[Excerpts from a dataset]
* * *

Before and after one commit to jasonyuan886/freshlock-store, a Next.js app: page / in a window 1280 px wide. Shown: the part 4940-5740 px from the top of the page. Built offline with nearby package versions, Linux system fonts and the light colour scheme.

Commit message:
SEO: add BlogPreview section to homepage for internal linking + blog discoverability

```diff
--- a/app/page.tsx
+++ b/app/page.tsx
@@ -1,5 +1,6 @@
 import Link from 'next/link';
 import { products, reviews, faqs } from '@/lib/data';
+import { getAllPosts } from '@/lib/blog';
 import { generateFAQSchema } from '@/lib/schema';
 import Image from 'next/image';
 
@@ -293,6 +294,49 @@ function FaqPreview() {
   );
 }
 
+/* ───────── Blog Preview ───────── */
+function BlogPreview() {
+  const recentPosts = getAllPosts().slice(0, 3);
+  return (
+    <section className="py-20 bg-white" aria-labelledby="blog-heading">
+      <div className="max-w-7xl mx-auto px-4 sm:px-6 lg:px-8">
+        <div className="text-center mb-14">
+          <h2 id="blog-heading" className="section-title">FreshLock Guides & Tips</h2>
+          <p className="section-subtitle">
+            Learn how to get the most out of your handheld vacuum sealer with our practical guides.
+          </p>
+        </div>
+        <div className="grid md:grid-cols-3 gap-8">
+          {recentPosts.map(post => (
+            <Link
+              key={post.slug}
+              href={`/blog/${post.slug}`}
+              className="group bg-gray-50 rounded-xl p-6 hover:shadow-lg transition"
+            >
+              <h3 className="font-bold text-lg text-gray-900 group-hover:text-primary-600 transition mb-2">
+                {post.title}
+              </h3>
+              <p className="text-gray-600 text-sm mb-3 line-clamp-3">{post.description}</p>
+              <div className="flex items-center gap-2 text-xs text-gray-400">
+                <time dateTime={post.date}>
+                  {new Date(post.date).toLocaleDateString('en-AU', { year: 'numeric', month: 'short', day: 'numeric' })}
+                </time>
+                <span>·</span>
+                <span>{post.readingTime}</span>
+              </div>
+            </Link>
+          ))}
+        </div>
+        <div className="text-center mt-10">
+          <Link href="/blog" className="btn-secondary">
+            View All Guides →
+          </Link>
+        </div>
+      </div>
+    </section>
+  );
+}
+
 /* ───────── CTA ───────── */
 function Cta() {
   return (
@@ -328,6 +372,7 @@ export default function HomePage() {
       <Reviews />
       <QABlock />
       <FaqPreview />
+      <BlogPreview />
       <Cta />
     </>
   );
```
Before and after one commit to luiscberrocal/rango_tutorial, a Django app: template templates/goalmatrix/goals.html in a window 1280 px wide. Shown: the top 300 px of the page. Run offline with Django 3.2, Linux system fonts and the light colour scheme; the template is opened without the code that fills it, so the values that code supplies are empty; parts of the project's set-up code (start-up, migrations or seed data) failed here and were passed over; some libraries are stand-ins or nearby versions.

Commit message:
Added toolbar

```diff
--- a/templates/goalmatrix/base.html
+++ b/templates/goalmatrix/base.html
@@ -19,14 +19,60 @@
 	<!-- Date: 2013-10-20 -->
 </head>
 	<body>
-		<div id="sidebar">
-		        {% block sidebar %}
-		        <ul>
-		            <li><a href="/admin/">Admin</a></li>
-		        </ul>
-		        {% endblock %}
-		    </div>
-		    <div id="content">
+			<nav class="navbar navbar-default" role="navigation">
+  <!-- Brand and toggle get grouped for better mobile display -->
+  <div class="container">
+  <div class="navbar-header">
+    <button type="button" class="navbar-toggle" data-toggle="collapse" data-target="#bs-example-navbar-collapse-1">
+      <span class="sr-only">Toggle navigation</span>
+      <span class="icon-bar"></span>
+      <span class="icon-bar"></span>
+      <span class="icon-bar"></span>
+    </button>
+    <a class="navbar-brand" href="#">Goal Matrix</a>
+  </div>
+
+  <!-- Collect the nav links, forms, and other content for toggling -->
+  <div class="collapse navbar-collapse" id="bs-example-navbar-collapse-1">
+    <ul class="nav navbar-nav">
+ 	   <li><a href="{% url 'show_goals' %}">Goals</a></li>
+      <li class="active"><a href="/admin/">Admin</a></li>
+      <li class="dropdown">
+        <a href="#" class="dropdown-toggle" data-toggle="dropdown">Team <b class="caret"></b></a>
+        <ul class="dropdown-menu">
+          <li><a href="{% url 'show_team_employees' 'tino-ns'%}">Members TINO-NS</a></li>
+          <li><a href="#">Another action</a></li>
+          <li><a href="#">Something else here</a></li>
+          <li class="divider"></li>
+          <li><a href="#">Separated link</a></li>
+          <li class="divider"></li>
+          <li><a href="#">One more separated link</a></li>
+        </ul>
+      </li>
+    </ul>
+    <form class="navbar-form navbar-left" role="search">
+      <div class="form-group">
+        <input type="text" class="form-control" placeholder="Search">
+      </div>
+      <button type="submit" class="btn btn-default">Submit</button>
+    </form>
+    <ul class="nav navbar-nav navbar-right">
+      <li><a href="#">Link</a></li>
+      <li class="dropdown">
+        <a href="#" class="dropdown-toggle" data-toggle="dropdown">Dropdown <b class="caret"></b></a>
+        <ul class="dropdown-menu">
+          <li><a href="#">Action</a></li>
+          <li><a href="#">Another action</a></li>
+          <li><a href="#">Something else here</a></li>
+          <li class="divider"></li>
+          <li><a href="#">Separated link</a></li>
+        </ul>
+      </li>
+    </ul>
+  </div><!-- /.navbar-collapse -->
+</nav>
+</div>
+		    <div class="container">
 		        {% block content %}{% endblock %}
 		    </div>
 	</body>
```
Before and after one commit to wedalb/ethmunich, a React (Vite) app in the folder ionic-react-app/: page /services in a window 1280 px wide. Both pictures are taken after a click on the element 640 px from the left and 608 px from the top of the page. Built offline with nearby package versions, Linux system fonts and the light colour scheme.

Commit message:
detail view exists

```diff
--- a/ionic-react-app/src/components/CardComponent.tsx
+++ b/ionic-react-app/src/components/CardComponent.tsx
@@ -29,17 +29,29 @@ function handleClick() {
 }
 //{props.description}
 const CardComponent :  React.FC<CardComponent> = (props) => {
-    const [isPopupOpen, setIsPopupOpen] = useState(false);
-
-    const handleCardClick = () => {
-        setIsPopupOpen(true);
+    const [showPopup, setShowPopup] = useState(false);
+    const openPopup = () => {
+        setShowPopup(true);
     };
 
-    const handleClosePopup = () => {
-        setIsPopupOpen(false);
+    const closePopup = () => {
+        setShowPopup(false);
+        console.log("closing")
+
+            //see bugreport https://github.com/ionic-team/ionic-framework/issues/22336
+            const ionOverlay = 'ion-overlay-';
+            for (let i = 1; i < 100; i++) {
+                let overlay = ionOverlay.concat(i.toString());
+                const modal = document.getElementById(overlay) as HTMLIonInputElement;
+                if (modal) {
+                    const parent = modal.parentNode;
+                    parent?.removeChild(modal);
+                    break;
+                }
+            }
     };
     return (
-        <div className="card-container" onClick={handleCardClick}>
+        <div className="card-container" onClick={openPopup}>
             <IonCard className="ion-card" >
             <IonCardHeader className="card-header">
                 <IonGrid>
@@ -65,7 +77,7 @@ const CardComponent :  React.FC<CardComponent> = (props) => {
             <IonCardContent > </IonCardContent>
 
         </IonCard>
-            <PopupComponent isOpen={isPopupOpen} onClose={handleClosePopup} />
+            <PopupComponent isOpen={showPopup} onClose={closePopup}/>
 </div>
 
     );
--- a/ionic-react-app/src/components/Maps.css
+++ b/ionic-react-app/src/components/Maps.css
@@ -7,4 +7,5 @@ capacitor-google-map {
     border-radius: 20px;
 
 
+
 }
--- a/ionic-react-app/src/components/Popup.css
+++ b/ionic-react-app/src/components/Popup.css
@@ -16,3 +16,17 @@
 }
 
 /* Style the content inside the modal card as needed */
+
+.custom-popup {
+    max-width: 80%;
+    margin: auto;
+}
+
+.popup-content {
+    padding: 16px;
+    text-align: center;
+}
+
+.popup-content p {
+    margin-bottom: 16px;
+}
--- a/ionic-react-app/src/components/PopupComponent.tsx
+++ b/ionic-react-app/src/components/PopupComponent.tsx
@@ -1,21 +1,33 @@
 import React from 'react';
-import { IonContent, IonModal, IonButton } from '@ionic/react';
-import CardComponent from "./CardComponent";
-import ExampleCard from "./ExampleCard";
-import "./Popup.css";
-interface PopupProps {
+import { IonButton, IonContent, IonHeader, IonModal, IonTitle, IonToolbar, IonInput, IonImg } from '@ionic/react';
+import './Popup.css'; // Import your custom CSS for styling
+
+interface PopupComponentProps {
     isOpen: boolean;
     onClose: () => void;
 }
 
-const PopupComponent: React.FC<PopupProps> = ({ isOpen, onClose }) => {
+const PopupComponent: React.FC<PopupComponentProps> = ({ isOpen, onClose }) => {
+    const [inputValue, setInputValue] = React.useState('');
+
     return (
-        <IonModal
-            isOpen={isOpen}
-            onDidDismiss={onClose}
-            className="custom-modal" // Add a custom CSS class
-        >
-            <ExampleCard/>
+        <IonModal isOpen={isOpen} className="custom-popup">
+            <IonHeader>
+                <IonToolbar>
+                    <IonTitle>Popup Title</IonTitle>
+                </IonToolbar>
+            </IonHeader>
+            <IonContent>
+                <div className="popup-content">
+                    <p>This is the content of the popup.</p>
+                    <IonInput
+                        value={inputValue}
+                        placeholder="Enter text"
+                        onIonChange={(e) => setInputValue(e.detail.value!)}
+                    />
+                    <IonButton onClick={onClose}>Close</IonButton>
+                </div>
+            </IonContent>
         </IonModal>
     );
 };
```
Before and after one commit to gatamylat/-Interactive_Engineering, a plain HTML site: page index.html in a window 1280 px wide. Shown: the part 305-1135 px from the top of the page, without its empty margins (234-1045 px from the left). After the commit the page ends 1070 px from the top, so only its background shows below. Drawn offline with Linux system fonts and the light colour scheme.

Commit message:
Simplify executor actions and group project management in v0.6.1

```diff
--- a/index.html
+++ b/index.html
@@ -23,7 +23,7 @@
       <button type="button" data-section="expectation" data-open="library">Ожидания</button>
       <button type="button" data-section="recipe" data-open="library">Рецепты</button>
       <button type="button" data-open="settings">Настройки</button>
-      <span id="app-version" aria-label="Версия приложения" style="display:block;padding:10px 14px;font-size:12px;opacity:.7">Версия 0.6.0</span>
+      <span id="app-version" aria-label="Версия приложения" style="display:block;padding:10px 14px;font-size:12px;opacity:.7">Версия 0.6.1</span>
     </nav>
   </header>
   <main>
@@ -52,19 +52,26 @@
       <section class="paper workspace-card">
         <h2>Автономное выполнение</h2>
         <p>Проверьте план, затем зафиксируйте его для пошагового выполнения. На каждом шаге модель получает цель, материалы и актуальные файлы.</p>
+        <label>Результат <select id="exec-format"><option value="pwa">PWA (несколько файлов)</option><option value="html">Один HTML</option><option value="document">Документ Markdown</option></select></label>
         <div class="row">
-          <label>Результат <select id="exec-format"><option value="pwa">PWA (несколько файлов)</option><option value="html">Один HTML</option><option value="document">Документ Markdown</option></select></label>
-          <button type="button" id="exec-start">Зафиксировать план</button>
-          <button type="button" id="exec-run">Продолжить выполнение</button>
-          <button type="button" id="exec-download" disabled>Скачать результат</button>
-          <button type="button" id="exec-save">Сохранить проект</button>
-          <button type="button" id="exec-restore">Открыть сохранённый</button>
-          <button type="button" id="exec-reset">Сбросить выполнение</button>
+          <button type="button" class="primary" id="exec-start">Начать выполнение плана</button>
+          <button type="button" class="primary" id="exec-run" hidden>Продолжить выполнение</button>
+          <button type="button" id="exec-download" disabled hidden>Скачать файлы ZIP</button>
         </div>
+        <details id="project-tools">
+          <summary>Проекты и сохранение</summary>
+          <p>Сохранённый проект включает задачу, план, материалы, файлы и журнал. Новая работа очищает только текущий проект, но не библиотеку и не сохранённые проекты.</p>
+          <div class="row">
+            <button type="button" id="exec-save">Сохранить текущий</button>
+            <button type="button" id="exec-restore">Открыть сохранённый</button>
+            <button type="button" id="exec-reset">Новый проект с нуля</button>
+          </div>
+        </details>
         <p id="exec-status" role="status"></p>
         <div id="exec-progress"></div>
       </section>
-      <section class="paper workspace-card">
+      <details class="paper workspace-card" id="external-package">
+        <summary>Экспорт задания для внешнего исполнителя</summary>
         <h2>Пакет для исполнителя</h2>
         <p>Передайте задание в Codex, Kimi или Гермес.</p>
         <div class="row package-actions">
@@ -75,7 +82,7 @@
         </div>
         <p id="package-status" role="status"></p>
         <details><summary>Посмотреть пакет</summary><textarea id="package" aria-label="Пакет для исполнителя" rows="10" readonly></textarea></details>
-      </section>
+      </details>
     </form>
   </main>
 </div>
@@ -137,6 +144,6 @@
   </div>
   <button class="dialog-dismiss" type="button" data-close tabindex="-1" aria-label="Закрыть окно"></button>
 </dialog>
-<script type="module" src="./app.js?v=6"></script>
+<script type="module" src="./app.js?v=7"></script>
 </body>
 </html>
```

* * *

* **Exercise directions**
Please return all lines above in which the string "base" is found.

* **Reply to the exercise**
--- a/templates/goalmatrix/base.html
+++ b/templates/goalmatrix/base.html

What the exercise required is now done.